[Opening DATA UNDER STUDY section]

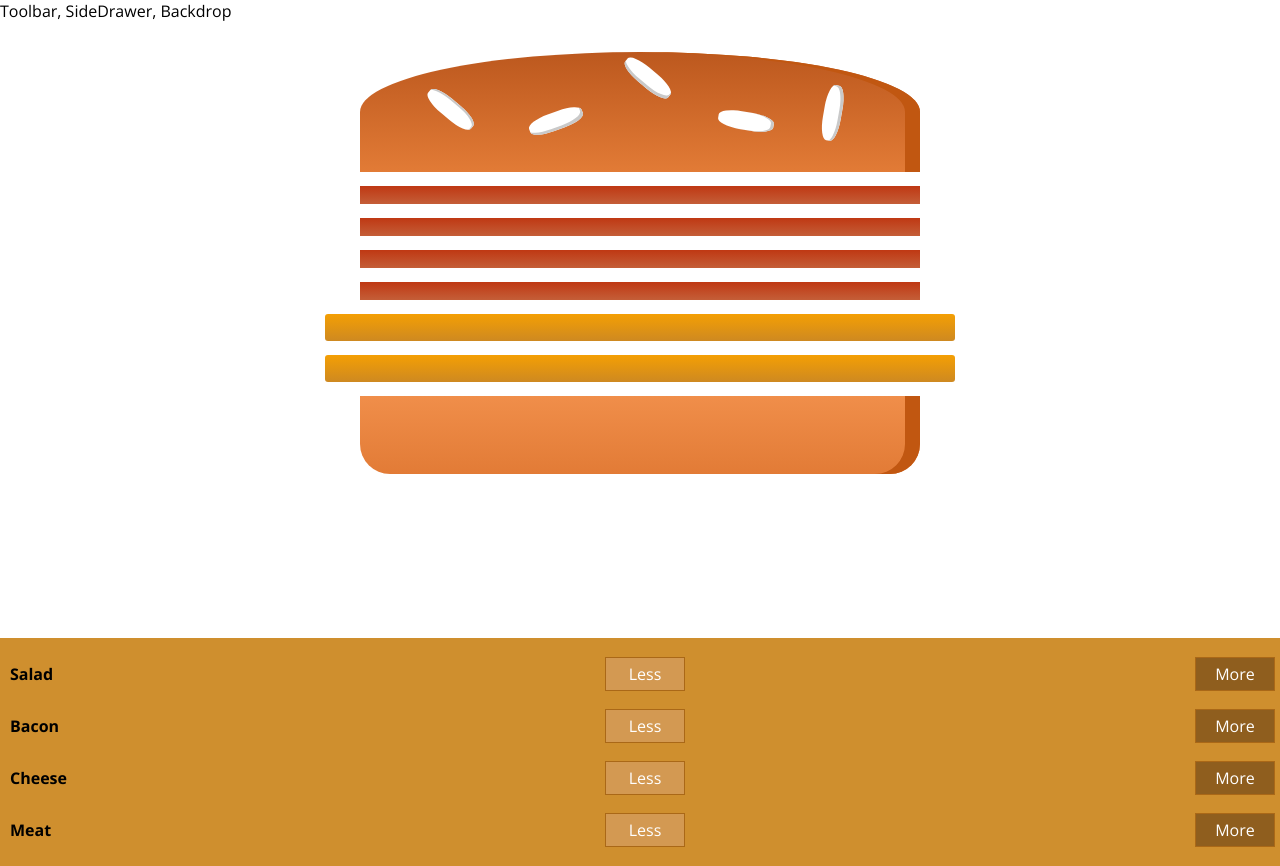
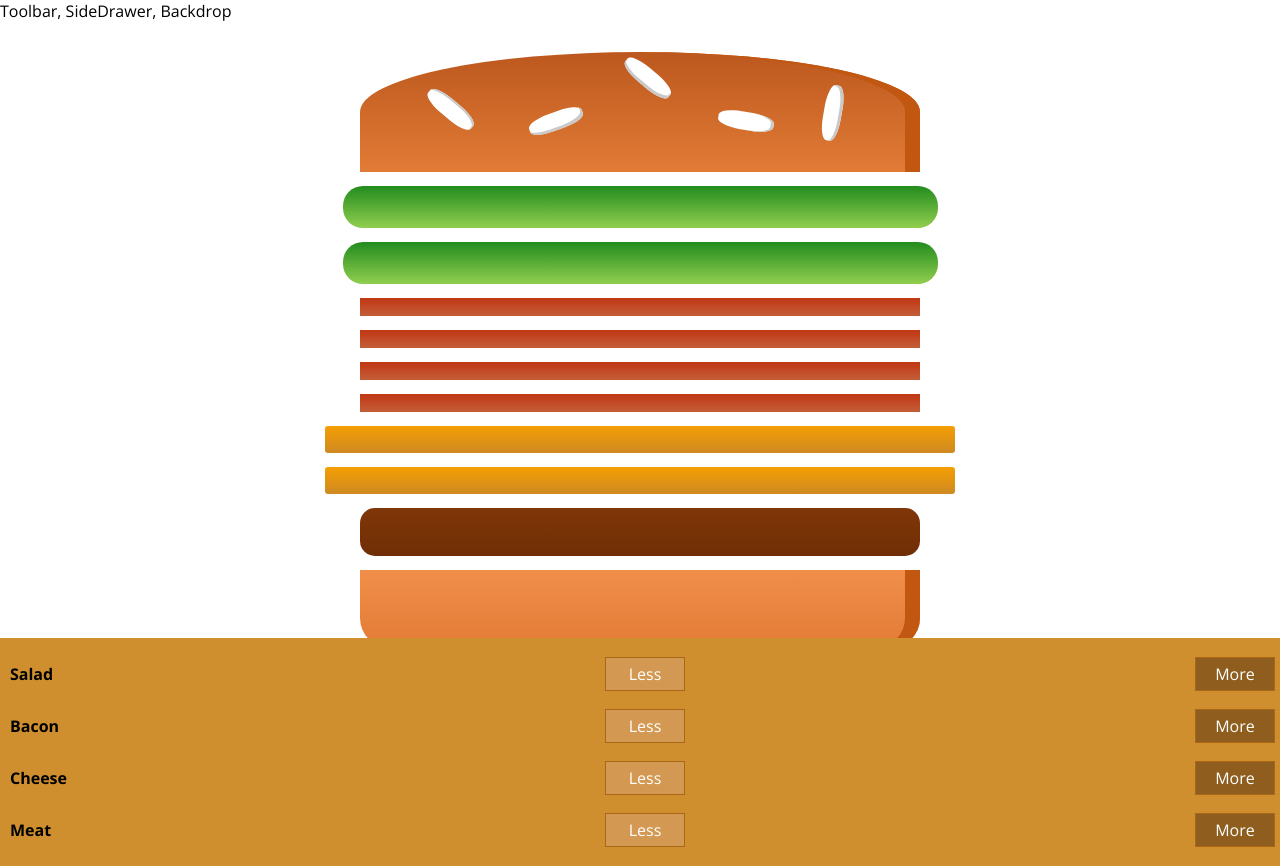
Before and after one commit to davidhartman00/react-hamburger, a React (Create React App) app in the folder react-hamburger/: page / in a window 1280 px wide. Built offline with nearby package versions, Linux system fonts and the light colour scheme.

Commit message:
chaged quantity again

```diff
--- a/react-hamburger/src/containers/BurgerBuilder/BurgerBuilder.js
+++ b/react-hamburger/src/containers/BurgerBuilder/BurgerBuilder.js
@@ -12,10 +12,10 @@ class BurgerBuilder extends Component {
     // }
     state = {
         ingredients : {
-            salad: 0,
+            salad: 2,
             bacon: 4,
             cheese: 2,
-            meat: 0
+            meat: 1
         }
     }
     render() {
```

[Closing DATA UNDER STUDY section]

**WHAT YOU WILL DO:**
In the records above, how many lines include "hamburger"? Give that number and nothing more.

**EXERCISE ANSWER:**
3